Male = 214 - (0.8 x age)
Female = 209 - (0.9 x age)
Once you find your age-predicted maximum heart rate by your gender, then you simply plug that number into the rest of the Karvonen formula to find your heart rate training zones.
But alas, even with the gender modifications to the formula, it's still not 100% accurate for everyone. To really find your accurate Max Heart Rate, you'd need to go to a sports science lab under a controlled setting for safety reasons. That can be expensive, so most opt for one of the formulas above and rely on a heart rate monitor to keep track of heart rate.
I personally am more of a "run by feel" kind of guy. That's what I like about Runner's World's break down of the training zones above. It also includes the perceived effort scale of 1-10 as well as the talk test. I tell my runners all the time that if they can carry on a multi-word sentence conversation during a tempo run, then they're not running hard enough. Also, I already wear two motivation wrist bands, a sports watch, a runner's necklace my kids gave me, and my Garmin GPS. The thought of something else on my wrist and a strap on my chest is just too much to bare. But to each his/her own.

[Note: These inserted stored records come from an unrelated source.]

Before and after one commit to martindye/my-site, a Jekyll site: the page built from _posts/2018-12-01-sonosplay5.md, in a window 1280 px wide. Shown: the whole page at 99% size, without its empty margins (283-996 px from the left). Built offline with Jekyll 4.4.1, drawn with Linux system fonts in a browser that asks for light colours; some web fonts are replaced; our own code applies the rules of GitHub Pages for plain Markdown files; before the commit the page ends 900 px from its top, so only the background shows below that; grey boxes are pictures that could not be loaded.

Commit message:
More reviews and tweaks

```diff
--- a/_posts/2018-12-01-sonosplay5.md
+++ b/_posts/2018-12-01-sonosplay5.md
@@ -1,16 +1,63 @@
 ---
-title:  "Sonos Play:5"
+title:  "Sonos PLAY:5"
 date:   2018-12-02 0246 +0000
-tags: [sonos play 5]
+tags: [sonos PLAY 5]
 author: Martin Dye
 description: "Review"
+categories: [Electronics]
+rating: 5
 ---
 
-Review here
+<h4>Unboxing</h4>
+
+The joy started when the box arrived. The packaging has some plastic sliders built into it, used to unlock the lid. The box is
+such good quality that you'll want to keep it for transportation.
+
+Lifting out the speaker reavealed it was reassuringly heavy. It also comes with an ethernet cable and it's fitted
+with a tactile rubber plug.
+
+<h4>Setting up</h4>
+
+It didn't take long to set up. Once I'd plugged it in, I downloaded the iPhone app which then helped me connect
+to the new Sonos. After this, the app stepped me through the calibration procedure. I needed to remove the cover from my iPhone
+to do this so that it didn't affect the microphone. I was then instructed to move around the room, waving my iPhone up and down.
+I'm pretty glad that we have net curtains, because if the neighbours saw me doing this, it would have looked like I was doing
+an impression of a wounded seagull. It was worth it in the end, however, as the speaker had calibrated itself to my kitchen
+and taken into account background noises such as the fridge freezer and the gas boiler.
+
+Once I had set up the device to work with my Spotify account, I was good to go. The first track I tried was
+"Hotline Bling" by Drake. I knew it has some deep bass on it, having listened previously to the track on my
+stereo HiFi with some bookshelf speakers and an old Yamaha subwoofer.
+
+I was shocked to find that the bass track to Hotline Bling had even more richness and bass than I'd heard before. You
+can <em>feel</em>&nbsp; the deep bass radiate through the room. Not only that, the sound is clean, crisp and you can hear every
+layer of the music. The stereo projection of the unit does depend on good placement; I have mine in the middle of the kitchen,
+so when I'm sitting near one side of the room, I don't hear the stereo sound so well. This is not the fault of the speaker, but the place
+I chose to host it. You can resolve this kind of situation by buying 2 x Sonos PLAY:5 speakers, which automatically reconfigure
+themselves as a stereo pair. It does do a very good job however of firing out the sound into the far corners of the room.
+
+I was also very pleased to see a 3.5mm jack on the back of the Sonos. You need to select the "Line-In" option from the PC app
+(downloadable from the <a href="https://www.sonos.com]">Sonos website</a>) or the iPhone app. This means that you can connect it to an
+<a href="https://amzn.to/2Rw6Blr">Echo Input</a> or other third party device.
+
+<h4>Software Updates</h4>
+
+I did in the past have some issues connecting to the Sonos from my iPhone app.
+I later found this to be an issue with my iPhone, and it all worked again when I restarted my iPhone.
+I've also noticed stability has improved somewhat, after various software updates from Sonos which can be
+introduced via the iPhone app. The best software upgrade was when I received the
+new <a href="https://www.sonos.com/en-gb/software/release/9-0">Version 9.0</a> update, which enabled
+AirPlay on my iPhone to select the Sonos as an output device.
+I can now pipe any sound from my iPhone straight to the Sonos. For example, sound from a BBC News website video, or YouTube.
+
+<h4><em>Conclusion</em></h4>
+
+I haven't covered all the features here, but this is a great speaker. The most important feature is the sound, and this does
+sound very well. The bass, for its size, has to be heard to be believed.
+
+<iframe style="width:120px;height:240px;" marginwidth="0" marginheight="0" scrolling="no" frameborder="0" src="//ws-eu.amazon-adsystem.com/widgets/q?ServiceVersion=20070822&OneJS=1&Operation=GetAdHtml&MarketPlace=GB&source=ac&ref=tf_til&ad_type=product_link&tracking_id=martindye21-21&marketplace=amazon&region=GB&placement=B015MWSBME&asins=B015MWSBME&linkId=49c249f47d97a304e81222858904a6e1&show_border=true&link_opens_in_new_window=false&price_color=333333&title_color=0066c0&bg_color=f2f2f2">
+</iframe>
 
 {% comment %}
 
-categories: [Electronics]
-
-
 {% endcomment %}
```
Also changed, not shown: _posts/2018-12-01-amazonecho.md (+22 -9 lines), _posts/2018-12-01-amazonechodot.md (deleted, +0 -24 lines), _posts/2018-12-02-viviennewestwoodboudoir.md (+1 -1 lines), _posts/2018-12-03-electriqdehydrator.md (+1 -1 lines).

Heart rate monitors are great tools for checking in with your training progress. If you have medical conditions that warrant keeping track of your heart rate, heart rate monitors can be invaluable. If you're healthy, however, just try not to depend on them 100% of the time. Learn to read your body tech-free too.